When the Tea Gardens were landscaped in 1915 the north end of the quarry became the Texas Star Garden, with plants beautifully arranged in star patterns. The acoustics in the gardens were fantastic, and musical groups began staging impromptu performances there. By 1928 the civic opera was lobbying for a permanent theater. Sculptor Gutzon Borglum, who lived in San Antonio and is now famous for his design of Mount Rushmore, drew the first plans for the theater that he said “would present a Grecian style of architecture.” It opened in 1930 and was extensively renovated in 1937 as part of the Texas Centennial celebrations. A bronze plaque installed on the east wing wall read, “1836-1936. Sunken Garden Theatre, a memorial to the Heroes of the Texas Revolution.”
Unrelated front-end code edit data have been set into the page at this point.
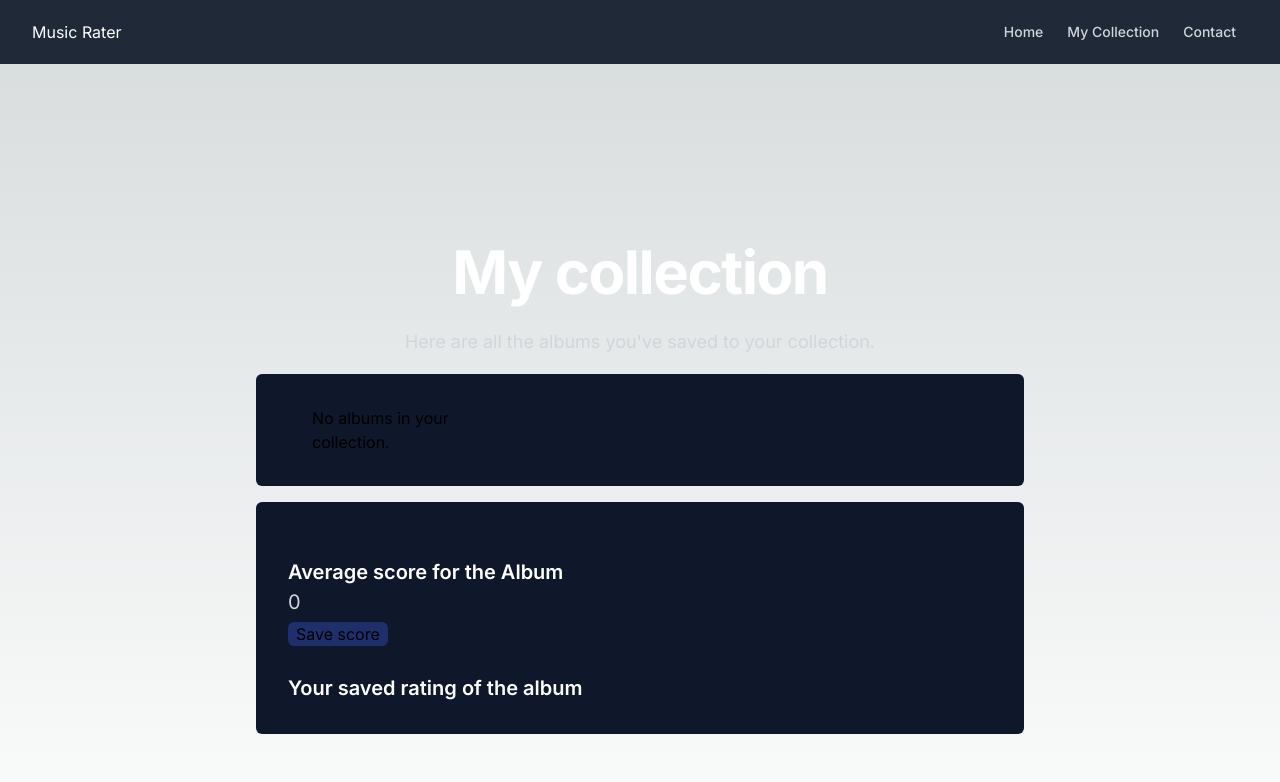
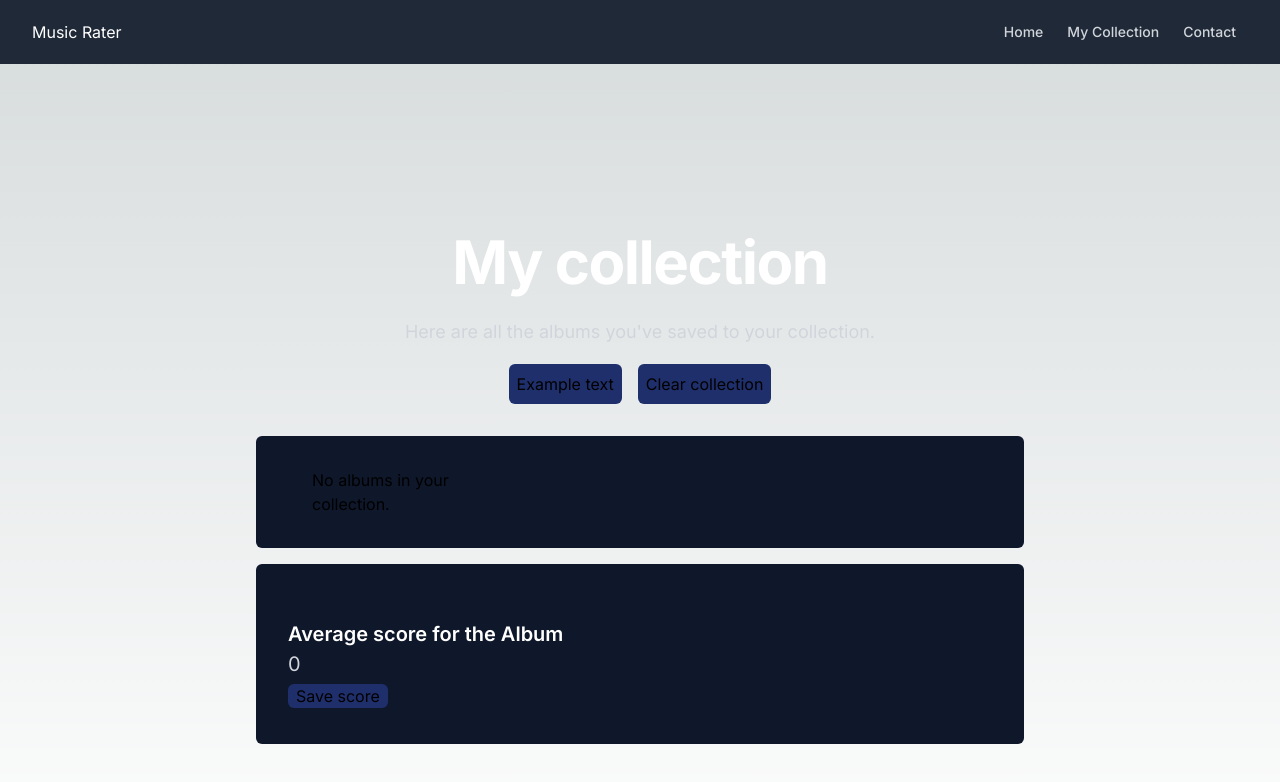
Before and after one commit to FrankAsplund/music-rater, a Next.js app: page /collection in a window 1280 px wide. Shown: the top 782 px of the page. Built offline with nearby package versions, Linux system fonts and the light colour scheme.

Commit message:
feat: minor QoL changes

```diff
--- a/components/CardContent.tsx
+++ b/components/CardContent.tsx
@@ -42,6 +42,7 @@ export default function Card() {
     localStorage.setItem("albumCollection", JSON.stringify(collection));
 
     console.log(collection);
+    alert("This album has been added to your collection.");
   };
 
   const displayLocalStorage = () => {
@@ -54,7 +55,13 @@ export default function Card() {
   };
 
   const handleClearLocalStorage = () => {
-    localStorage.clear();
+    if (
+      confirm(
+        "Are you sure you want to delete your collection? You cannot revert this action."
+      )
+    ) {
+      localStorage.clear();
+    }
 
     const storedCollection = localStorage.getItem("albumCollection");
     const collection: Album[] = storedCollection
--- a/components/CollectionContent.tsx
+++ b/components/CollectionContent.tsx
@@ -16,21 +16,23 @@ interface Track {
 }
 
 const CollectionContent: React.FC = () => {
-  /* if (typeof window !== "undefined") {
-  } */
-
   const [tracks, setTracks] = useState<Track[]>([]);
   const [albumCollection, setAlbumCollection] = useState<Album[]>([]);
+  const [savedScores, setSavedScores] = useState<Album[]>([]);
+  const [savedTracklist, setSavedTracklist] = useState<Track[]>([]);
 
   // Effect hook to fetch saved album scores when the component mounts
-  useEffect(() => {
+  const getAlbumCollection = () => {
     const storedCollection = localStorage.getItem("albumCollection");
     const collection: Album[] = storedCollection
       ? JSON.parse(storedCollection)
       : [];
 
     setAlbumCollection(collection);
-    getSavedAlbumScores();
+  };
+
+  useEffect(() => {
+    getAlbumCollection();
   }, []);
 
   const handleGetTracklist = async (collectionId: number) => {
@@ -67,11 +69,22 @@ const CollectionContent: React.FC = () => {
   };
 
   const handleDeleteAlbum = (collectionId: number) => {
-    const updatedCollection = albumCollection.filter(
-      (album) => album.collectionId !== collectionId
-    );
+    if (
+      confirm(
+        "Are you sure you want to delete this album from your collection? You cannot revert this action."
+      )
+    ) {
+      const updatedCollection = albumCollection.filter(
+        (album) => album.collectionId !== collectionId
+      );
 
-    localStorage.setItem("albumCollection", JSON.stringify(updatedCollection));
+      localStorage.setItem(
+        "albumCollection",
+        JSON.stringify(updatedCollection)
+      );
+
+      getAlbumCollection();
+    }
   };
 
   const handleRateTrack = (index: number, rating: number) => {
@@ -100,12 +113,30 @@ const CollectionContent: React.FC = () => {
     const storedAlbumScores = localStorage.getItem("albumScores");
     if (storedAlbumScores) {
       const parsedAlbumScores: Track[] = JSON.parse(storedAlbumScores);
-      setTracks(parsedAlbumScores);
+      setSavedTracklist(parsedAlbumScores);
     }
   };
 
   const saveAlbumScores = () => {
     localStorage.setItem("albumScores", JSON.stringify(tracks));
+    alert("Your score has been saved.");
+  };
+
+  const handleClearLocalStorage = () => {
+    if (
+      confirm(
+        "Are you sure you want to delete your collection? You cannot revert this action."
+      )
+    ) {
+      localStorage.clear();
+    }
+
+    const storedCollection = localStorage.getItem("albumCollection");
+    const collection: Album[] = storedCollection
+      ? JSON.parse(storedCollection)
+      : [];
+
+    console.log(collection);
   };
 
   return (
@@ -118,6 +149,22 @@ const CollectionContent: React.FC = () => {
           <p className="flex mt-6 text-lg leading-8 justify-center text-gray-300">
             Here are all the albums you've saved to your collection.
           </p>
+
+          <div className="flex flex-row justify-center items-center border-solid rounded-md sm:p-2">
+            <button
+              type="button"
+              className="m-2 p-2 rounded-md border-white bg-[#1f2f6b]"
+            >
+              Example text
+            </button>
+
+            <button
+              className="m-2 p-2 rounded-md border-white bg-[#1f2f6b]"
+              onClick={() => handleClearLocalStorage()}
+            >
+              Clear collection
+            </button>
+          </div>
 
           <div className="bg-[#0f172a] rounded-md mt-4 border-white sm:p-8 sm:mx-8 py-8">
             <div className="mx-auto grid max-w-7xl gap-x-8 gap-y-20 px-6 lg:grid-cols-3">
@@ -214,14 +261,6 @@ const CollectionContent: React.FC = () => {
                 Save score
               </button>
             </div>
-            <div className="mt-6">
-              <h2 className="text-xl font-semibold text-white">
-                Your saved rating of the album
-              </h2>
-              <p className="flex text-xl leading-8 text-gray-300">
-                {/* {averageScore} */}
-              </p>
-            </div>
           </div>
         </div>
       </main>
```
The theater, which has 879 permanent seats and can cram in up to 4,700, is still a popular venue. The city’s annual Bob Marley Festival (“BobFest”) is held in November; the Margarita Pour-Off in September and “A Taste of New Orleans” is staged by the Zulu Association, April 21-22 this year. It has seen opera, Shakespeare, The Monkees, Carlos Santana, comedy, jazz, country western . . this quarry still rocks. You’ll walk right by it on the 23km Sunday walk; the entrance is next to the Japanese Tea Garden on N. St. Mary’s.